# Assignment
Pick out each line of the records in which the word "after" appears.

[Stored items from a collection]
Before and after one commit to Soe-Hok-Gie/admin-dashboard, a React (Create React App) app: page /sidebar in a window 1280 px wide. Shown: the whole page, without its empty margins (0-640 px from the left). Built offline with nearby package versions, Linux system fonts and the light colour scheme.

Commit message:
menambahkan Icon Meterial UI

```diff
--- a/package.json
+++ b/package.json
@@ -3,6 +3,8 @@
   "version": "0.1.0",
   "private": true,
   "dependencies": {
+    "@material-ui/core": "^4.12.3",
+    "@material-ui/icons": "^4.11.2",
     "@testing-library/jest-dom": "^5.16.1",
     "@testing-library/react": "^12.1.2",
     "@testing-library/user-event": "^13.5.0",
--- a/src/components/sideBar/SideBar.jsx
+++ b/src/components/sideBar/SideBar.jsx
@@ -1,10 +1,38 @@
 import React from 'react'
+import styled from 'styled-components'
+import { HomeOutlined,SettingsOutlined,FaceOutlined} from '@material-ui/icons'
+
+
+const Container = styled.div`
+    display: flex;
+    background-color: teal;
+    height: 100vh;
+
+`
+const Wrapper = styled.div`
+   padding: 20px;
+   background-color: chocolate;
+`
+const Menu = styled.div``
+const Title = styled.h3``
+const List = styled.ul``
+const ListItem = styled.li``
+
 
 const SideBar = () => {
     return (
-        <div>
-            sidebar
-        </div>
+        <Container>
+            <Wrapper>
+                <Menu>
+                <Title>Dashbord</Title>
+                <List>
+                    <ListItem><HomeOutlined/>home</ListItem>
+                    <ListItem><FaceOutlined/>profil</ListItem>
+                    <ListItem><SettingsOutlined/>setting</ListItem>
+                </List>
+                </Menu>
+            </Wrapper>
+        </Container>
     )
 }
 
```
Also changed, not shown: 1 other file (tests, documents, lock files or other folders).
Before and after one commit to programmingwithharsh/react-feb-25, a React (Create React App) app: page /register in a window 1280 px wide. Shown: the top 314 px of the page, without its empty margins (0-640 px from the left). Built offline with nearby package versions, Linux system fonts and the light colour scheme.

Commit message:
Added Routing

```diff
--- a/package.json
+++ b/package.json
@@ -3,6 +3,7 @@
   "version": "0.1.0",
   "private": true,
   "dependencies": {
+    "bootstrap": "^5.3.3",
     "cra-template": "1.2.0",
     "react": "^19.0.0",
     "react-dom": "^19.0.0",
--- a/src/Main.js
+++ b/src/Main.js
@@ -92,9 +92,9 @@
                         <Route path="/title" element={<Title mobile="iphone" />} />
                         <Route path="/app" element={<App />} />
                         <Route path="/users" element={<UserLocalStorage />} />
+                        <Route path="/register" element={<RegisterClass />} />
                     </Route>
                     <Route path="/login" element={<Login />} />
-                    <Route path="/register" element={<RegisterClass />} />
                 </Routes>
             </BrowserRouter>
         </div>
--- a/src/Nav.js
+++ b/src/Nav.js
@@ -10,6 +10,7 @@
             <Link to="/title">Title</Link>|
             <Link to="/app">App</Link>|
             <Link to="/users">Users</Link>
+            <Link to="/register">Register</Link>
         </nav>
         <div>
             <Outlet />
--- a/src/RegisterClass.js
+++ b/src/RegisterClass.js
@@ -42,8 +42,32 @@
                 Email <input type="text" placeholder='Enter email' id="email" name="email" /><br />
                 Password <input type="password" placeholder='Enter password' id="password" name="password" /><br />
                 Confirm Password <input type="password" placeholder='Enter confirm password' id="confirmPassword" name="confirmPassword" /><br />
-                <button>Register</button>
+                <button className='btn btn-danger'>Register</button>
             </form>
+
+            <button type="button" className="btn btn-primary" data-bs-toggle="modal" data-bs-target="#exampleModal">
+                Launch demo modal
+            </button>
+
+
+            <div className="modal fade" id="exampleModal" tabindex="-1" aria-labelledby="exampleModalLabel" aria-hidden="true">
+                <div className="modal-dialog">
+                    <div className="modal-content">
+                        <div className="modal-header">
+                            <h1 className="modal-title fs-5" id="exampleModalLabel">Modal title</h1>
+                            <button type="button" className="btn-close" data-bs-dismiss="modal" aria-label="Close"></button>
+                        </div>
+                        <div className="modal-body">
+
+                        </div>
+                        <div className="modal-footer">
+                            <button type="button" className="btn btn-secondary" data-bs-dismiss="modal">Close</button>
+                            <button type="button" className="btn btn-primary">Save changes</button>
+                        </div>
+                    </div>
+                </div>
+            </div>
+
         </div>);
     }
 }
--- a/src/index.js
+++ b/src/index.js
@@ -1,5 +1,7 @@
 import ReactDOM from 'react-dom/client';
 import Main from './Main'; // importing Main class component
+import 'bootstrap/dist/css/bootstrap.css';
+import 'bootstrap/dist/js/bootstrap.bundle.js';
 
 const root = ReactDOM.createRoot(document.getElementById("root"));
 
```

# Response area
Before and after one commit to Soe-Hok-Gie/admin-dashboard, a React (Create React App) app: page /sidebar in a window 1280 px wide. Shown: the whole page, without its empty margins (0-640 px from the left). Built offline with nearby package versions, Linux system fonts and the light colour scheme.
Before and after one commit to programmingwithharsh/react-feb-25, a React (Create React App) app: page /register in a window 1280 px wide. Shown: the top 314 px of the page, without its empty margins (0-640 px from the left). Built offline with nearby package versions, Linux system fonts and the light colour scheme.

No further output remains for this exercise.